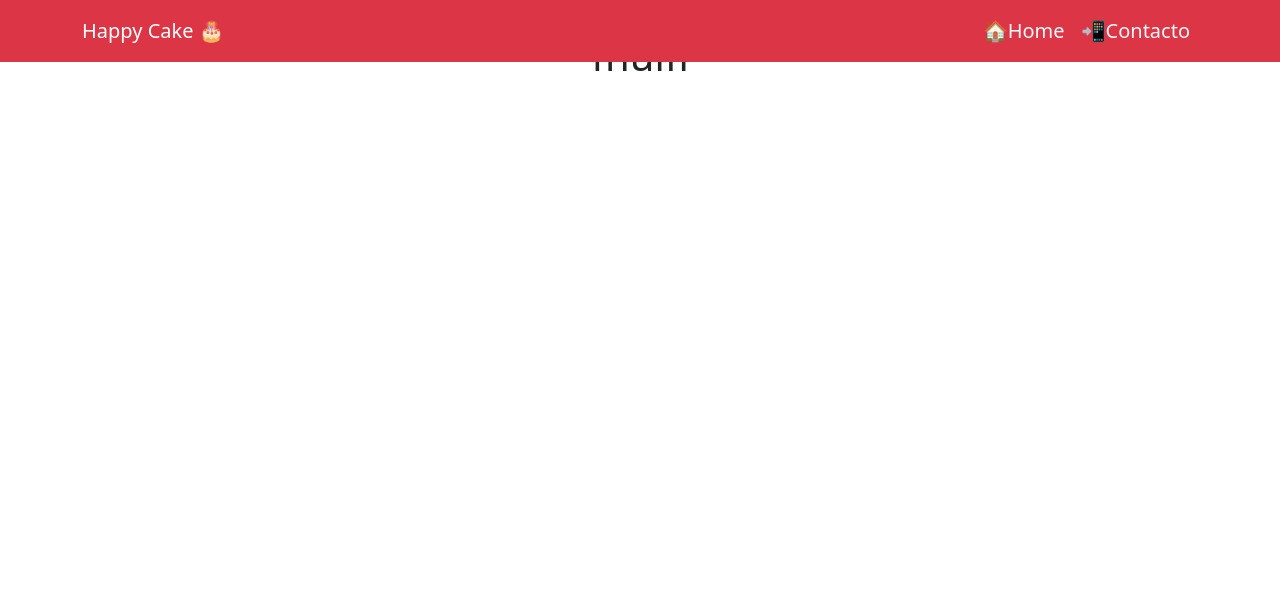
Repository: cvalenciapatagonia/Desafio-1-React-II
Page: /contacto
The author's editor kept a copy of each file at every save. The page is drawn from the files as they stood at one save, then again after the next save.
The browser window is 1280 px wide. The pictures show the whole page.
The project was rebuilt for these pictures with package versions that can differ from the ones it lists, and the page was loaded fresh each time. Also part of the build but not shown: vite.config.js, src/views/Home.jsx.

Above is the page before, as saved 2023-09-22 13:25:11.

### src/App.jsx
import "./App.css";
import "bootstrap/dist/css/bootstrap.min.css";
import { BrowserRouter, Routes, Route } from "react-router-dom";

import Navbar from "./components/Navbar";
import Home from "./views/Home";
import Contacto from "./views/Contacto"
function App() {
  return (
    <>
      <div>
        <BrowserRouter>
          <Navbar />

          <Routes>
            <Route path="/" element={<Home />} />
            <Route path="/contacto" element={<Contacto />} />
          </Routes>
        </BrowserRouter>
      </div>
    </>
  );
}

export default App;

### src/index.css
header{
  background-color: blue;
}

### src/components/Navbar.jsx
import React from "react";
import { Link } from "react-router-dom";

export default function Navigation() {
  return (
    <>
      <header>
        <nav className="navbar navbar-expand-lg navbar-dark fixed-top navbar-custom bg-danger">
          <div className="container">
            <div className="navbar-brand">Happy Cake 🎂</div>
            <button
              className="navbar-toggler"
              type="button"
              data-bs-toggle="collapse"
              data-bs-target="#navbarTogglerDemo01"
              aria-controls="navbarTogglerDemo01"
              aria-expanded="false"
              aria-label="Toggle navigation"
            >
              <span className="navbar-toggler-icon"></span>
            </button>
            <div
              className="collapse navbar-collapse"
              id="navbarTogglerDemo01"
            >
              <ul className="navbar-nav ms-auto mb-2 mb-lg-0 fs-5">
                <li className="nav-item">
                  <Link className="nav-link active text-light" to="/home">🏠Home</Link>
                </li>
                <li className="nav-item">
                  <Link className="nav-link active text-light" to="/contacto">📲Contacto</Link>
                </li>
              </ul>
            </div>
          </div>
        </nav>
      </header>
    </>
  );
}

### src/views/Contacto.jsx
import React, { Component } from 'react'

export class Contacto extends Component {
  render() {
    return (
      <div>
        <h1>fhuifi</h1>
      </div>
    )
  }
}

export default Contacto

Loaded but not shown: index.html (common file); src/main.jsx (common file); src/App.css (common file)

After the next save:
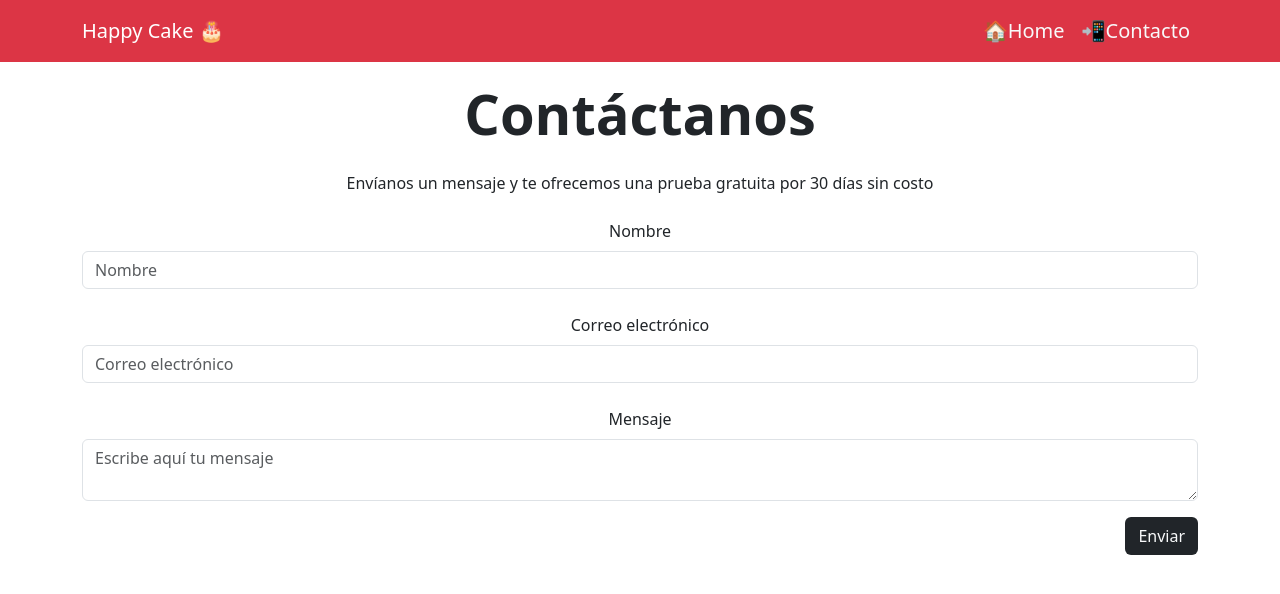
Saved 3 min 25 s later.
--- a/src/views/Contacto.jsx
+++ b/src/views/Contacto.jsx
@@ -1,13 +1,49 @@
-import React, { Component } from 'react'
+import React, { Component } from "react";
 
 export class Contacto extends Component {
   render() {
     return (
       <div>
-        <h1>fhuifi</h1>
+        <section id="Contacto">
+          <div className="form-container container my-5">
+            <h2 className="display-4 fw-bold text-center my-4">Contáctanos</h2>
+
+            <p className="text-center my-4 d-none d-md-block">
+              Envíanos un mensaje y te ofrecemos una prueba gratuita por 30 días
+              sin costo
+            </p>
+
+            <form>
+              <div className="form-group mb-4">
+                <label className="mb-2">Nombre</label>
+                <input className="form-control" placeholder="Nombre" />
+              </div>
+
+              <div className="form-group mb-4">
+                <label className="mb-2">Correo electrónico</label>
+                <input
+                  className="form-control"
+                  placeholder="Correo electrónico"
+                />
+              </div>
+
+              <div className="form-group">
+                <label className="mb-2">Mensaje</label>
+                <textarea
+                  className="form-control"
+                  placeholder="Escribe aquí tu mensaje"
+                ></textarea>
+              </div>
+
+              <div className="my-3 text-end">
+                <button className="btn bg-dark text-light">Enviar</button>
+              </div>
+            </form>
+          </div>
+        </section>
       </div>
-    )
+    );
   }
 }
 
-export default Contacto
+export default Contacto;
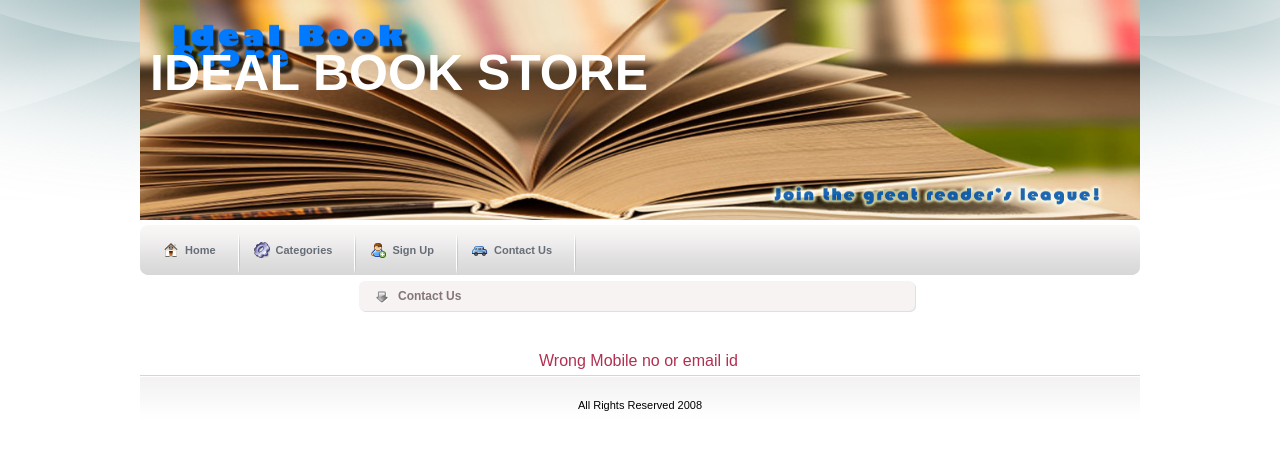
Repository: tusharjain887/Online-Book-Sales
Page: http://localhost/OnlineBook/getpass.jsp
The author's editor kept a copy of each file at every save. The page is drawn from the files as they stood at one save, then again after the next save.
The browser window is 1280 px wide. The pictures show the whole page.
The page is served by Tomcat 9. Queries for data that is not in the repository find no rows.

Above is the page before, as saved 2013-04-09 10:25:23.

After the next save:
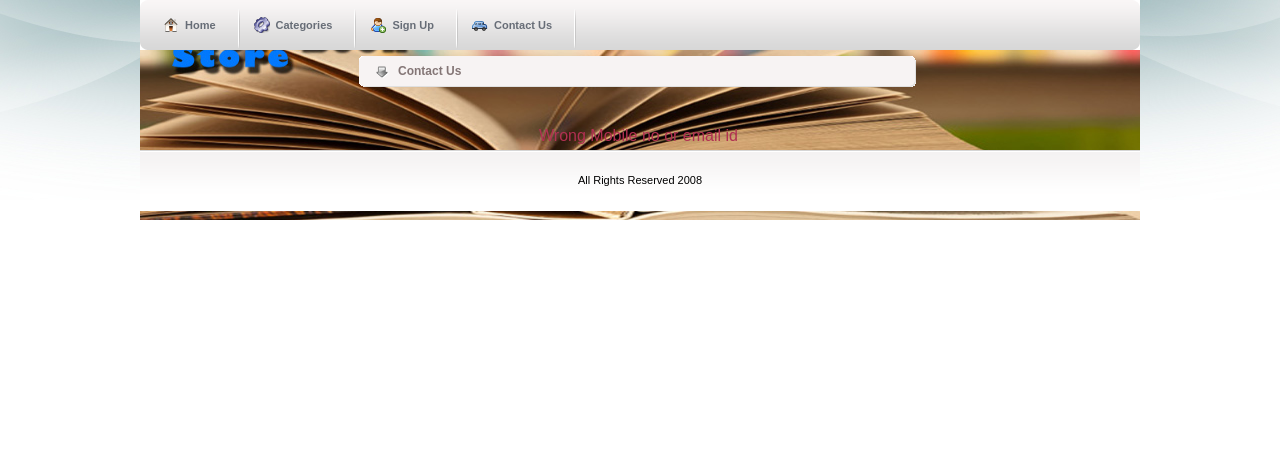
Saved 49 s later.
--- a/PROJECT/workspace/workspace/OnlineBook/WebContent/getpass.jsp
+++ b/PROJECT/workspace/workspace/OnlineBook/WebContent/getpass.jsp
@@ -30,8 +30,7 @@ if(c!=null)
 	}
 	%>
 	</div>
-   <div  style="padding:10px;font-size:25px;color: #FFF;"><h1>IDEAL BOOK STORE</h1></div>
-  </div>
+
   <div id="main_content">
     <div id="menu_tab">
       <div class="left_menu_corner"></div>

____________________

_Exercise directions_
Print every record above exactly as written, leaving out the pictures.

_Exercise solution_
Repository: cvalenciapatagonia/Desafio-1-React-II
Page: /contacto
The author's editor kept a copy of each file at every save. The page is drawn from the files as they stood at one save, then again after the next save.
The browser window is 1280 px wide. The pictures show the whole page.
The project was rebuilt for these pictures with package versions that can differ from the ones it lists, and the page was loaded fresh each time. Also part of the build but not shown: vite.config.js, src/views/Home.jsx.

Above is the page before, as saved 2023-09-22 13:25:11.

### src/App.jsx
import "./App.css";
import "bootstrap/dist/css/bootstrap.min.css";
import { BrowserRouter, Routes, Route } from "react-router-dom";

import Navbar from "./components/Navbar";
import Home from "./views/Home";
import Contacto from "./views/Contacto"
function App() {
  return (
    <>
      <div>
        <BrowserRouter>
          <Navbar />

          <Routes>
            <Route path="/" element={<Home />} />
            <Route path="/contacto" element={<Contacto />} />
          </Routes>
        </BrowserRouter>
      </div>
    </>
  );
}

export default App;

### src/index.css
header{
  background-color: blue;
}

### src/components/Navbar.jsx
import React from "react";
import { Link } from "react-router-dom";

export default function Navigation() {
  return (
    <>
      <header>
        <nav className="navbar navbar-expand-lg navbar-dark fixed-top navbar-custom bg-danger">
          <div className="container">
            <div className="navbar-brand">Happy Cake 🎂</div>
            <button
              className="navbar-toggler"
              type="button"
              data-bs-toggle="collapse"
              data-bs-target="#navbarTogglerDemo01"
              aria-controls="navbarTogglerDemo01"
              aria-expanded="false"
              aria-label="Toggle navigation"
            >
              <span className="navbar-toggler-icon"></span>
            </button>
            <div
              className="collapse navbar-collapse"
              id="navbarTogglerDemo01"
            >
              <ul className="navbar-nav ms-auto mb-2 mb-lg-0 fs-5">
                <li className="nav-item">
                  <Link className="nav-link active text-light" to="/home">🏠Home</Link>
                </li>
                <li className="nav-item">
                  <Link className="nav-link active text-light" to="/contacto">📲Contacto</Link>
                </li>
              </ul>
            </div>
          </div>
        </nav>
      </header>
    </>
  );
}

### src/views/Contacto.jsx
import React, { Component } from 'react'

export class Contacto extends Component {
  render() {
    return (
      <div>
        <h1>fhuifi</h1>
      </div>
    )
  }
}

export default Contacto

Loaded but not shown: index.html (common file); src/main.jsx (common file); src/App.css (common file)

After the next save:
Saved 3 min 25 s later.
--- a/src/views/Contacto.jsx
+++ b/src/views/Contacto.jsx
@@ -1,13 +1,49 @@
-import React, { Component } from 'react'
+import React, { Component } from "react";
 
 export class Contacto extends Component {
   render() {
     return (
       <div>
-        <h1>fhuifi</h1>
+        <section id="Contacto">
+          <div className="form-container container my-5">
+            <h2 className="display-4 fw-bold text-center my-4">Contáctanos</h2>
+
+            <p className="text-center my-4 d-none d-md-block">
+              Envíanos un mensaje y te ofrecemos una prueba gratuita por 30 días
+              sin costo
+            </p>
+
+            <form>
+              <div className="form-group mb-4">
+                <label className="mb-2">Nombre</label>
+                <input className="form-control" placeholder="Nombre" />
+              </div>
+
+              <div className="form-group mb-4">
+                <label className="mb-2">Correo electrónico</label>
+                <input
+                  className="form-control"
+                  placeholder="Correo electrónico"
+                />
+              </div>
+
+              <div className="form-group">
+                <label className="mb-2">Mensaje</label>
+                <textarea
+                  className="form-control"
+                  placeholder="Escribe aquí tu mensaje"
+                ></textarea>
+              </div>
+
+              <div className="my-3 text-end">
+                <button className="btn bg-dark text-light">Enviar</button>
+              </div>
+            </form>
+          </div>
+        </section>
       </div>
-    )
+    );
   }
 }
 
-export default Contacto
+export default Contacto;
Repository: tusharjain887/Online-Book-Sales
Page: http://localhost/OnlineBook/getpass.jsp
The author's editor kept a copy of each file at every save. The page is drawn from the files as they stood at one save, then again after the next save.
The browser window is 1280 px wide. The pictures show the whole page.
The page is served by Tomcat 9. Queries for data that is not in the repository find no rows.

Above is the page before, as saved 2013-04-09 10:25:23.

After the next save:
Saved 49 s later.
--- a/PROJECT/workspace/workspace/OnlineBook/WebContent/getpass.jsp
+++ b/PROJECT/workspace/workspace/OnlineBook/WebContent/getpass.jsp
@@ -30,8 +30,7 @@ if(c!=null)
 	}
 	%>
 	</div>
-   <div  style="padding:10px;font-size:25px;color: #FFF;"><h1>IDEAL BOOK STORE</h1></div>
-  </div>
+
   <div id="main_content">
     <div id="menu_tab">
       <div class="left_menu_corner"></div>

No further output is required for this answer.